Each line from the material with the word "height" in it must be copied.

Start of Block

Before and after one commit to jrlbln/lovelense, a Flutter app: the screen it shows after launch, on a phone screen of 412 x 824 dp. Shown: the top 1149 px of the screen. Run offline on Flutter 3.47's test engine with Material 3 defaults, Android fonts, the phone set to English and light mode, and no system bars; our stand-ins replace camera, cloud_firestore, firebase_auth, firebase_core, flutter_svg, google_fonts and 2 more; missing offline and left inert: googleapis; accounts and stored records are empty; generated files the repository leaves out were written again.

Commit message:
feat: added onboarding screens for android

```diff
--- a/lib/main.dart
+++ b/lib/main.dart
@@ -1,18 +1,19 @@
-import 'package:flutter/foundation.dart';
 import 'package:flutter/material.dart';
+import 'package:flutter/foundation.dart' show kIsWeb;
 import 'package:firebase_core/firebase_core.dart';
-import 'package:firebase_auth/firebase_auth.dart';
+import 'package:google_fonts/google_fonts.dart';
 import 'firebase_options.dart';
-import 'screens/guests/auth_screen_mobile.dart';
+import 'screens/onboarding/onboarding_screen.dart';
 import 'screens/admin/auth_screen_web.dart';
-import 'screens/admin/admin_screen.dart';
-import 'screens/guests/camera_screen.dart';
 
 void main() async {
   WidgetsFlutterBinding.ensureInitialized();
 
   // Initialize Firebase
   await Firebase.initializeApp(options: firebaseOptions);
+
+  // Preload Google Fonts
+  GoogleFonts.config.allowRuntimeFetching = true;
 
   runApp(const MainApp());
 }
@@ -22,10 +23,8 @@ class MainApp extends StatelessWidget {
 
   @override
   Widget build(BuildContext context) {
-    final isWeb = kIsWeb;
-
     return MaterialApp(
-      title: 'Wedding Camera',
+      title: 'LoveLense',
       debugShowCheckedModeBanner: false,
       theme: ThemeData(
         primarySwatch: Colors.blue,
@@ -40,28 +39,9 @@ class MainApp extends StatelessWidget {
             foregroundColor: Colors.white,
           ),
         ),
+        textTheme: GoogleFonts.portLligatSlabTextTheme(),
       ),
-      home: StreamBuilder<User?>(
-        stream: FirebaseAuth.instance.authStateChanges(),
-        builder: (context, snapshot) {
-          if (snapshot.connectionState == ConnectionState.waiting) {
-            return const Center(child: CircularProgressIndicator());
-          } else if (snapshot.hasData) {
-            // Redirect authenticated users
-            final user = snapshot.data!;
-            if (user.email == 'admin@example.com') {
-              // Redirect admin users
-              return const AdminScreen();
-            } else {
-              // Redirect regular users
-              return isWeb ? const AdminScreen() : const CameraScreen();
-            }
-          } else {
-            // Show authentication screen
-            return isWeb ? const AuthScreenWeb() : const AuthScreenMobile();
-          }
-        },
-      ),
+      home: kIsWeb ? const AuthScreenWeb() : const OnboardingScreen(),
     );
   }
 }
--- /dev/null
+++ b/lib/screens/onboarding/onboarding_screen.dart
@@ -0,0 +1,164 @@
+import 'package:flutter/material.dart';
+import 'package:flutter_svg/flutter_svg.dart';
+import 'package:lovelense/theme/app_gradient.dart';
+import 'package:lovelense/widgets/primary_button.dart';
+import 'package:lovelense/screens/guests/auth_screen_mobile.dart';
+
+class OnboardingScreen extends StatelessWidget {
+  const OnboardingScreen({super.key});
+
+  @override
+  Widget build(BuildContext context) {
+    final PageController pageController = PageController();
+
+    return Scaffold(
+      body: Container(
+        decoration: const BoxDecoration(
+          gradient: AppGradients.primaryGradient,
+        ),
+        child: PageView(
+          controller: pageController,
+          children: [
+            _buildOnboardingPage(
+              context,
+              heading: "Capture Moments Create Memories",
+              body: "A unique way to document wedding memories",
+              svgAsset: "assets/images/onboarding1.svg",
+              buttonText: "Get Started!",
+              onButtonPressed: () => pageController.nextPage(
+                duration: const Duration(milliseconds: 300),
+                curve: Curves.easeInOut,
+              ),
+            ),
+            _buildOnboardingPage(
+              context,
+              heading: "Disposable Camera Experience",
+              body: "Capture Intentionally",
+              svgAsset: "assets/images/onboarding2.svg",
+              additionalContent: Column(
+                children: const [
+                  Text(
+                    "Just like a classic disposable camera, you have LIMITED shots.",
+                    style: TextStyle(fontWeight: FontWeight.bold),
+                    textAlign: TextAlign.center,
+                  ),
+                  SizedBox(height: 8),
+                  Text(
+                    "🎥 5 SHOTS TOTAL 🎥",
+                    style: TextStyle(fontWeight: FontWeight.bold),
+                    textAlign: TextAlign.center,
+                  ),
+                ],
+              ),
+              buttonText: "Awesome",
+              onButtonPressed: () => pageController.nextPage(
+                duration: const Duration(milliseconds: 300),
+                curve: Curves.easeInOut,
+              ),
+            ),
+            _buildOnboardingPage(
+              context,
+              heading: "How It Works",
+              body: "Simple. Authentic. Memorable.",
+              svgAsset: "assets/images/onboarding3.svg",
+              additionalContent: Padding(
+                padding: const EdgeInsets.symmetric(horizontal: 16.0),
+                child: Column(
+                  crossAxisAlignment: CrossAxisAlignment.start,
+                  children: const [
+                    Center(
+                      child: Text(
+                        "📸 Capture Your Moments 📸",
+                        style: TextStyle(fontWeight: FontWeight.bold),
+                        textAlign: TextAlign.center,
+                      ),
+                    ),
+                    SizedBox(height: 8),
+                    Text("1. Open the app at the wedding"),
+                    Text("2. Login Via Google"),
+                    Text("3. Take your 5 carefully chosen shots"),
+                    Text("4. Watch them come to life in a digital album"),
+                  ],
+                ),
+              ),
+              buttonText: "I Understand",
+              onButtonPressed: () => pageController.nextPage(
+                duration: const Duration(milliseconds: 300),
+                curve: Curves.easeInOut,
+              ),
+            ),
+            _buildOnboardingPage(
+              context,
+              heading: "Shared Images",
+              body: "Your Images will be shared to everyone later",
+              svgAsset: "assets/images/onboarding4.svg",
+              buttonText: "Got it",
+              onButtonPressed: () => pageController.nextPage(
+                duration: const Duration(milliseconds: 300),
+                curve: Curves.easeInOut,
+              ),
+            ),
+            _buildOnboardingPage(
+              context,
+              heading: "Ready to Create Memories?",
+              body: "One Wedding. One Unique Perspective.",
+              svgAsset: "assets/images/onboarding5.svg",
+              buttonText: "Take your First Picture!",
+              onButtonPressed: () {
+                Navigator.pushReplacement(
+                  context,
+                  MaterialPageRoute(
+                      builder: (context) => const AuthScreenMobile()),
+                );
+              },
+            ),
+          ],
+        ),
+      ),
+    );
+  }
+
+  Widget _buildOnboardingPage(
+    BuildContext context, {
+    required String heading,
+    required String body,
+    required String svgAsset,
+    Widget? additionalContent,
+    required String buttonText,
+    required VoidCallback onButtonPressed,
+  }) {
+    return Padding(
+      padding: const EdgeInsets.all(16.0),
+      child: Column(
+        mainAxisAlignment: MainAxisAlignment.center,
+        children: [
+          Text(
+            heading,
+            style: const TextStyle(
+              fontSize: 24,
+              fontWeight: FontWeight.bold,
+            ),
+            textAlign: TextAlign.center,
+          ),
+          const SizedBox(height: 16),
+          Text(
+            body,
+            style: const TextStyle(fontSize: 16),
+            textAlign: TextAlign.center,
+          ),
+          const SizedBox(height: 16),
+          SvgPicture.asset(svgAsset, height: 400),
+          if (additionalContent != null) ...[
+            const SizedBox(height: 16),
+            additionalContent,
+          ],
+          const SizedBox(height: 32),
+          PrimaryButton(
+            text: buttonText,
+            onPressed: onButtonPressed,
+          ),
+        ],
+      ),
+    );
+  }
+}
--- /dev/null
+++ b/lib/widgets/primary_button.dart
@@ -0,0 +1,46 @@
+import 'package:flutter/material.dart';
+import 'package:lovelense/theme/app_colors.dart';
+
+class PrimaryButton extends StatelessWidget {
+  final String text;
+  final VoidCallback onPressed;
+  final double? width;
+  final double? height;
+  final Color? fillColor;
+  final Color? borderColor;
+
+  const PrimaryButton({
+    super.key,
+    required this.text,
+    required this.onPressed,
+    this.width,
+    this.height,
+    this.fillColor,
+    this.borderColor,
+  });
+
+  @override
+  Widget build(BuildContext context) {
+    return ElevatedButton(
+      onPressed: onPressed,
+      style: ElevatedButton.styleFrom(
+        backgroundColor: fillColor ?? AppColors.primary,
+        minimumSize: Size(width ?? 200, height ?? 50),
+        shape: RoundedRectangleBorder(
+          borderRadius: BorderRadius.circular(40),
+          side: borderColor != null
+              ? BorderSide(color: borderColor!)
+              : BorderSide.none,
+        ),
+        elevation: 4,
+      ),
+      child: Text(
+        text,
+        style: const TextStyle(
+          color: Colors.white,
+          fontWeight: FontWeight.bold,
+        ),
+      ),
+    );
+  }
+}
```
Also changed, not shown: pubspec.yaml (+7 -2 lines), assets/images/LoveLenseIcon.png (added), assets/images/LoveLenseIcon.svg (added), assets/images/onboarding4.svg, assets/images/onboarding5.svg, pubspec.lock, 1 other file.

End of Block

◆ FINAL ANSWER ◆
+                  SizedBox(height: 8),
+                    SizedBox(height: 8),
+          const SizedBox(height: 16),
+          const SizedBox(height: 16),
+          SvgPicture.asset(svgAsset, height: 400),
+            const SizedBox(height: 16),
+          const SizedBox(height: 32),
+  final double? height;
+    this.height,
+        minimumSize: Size(width ?? 200, height ?? 50),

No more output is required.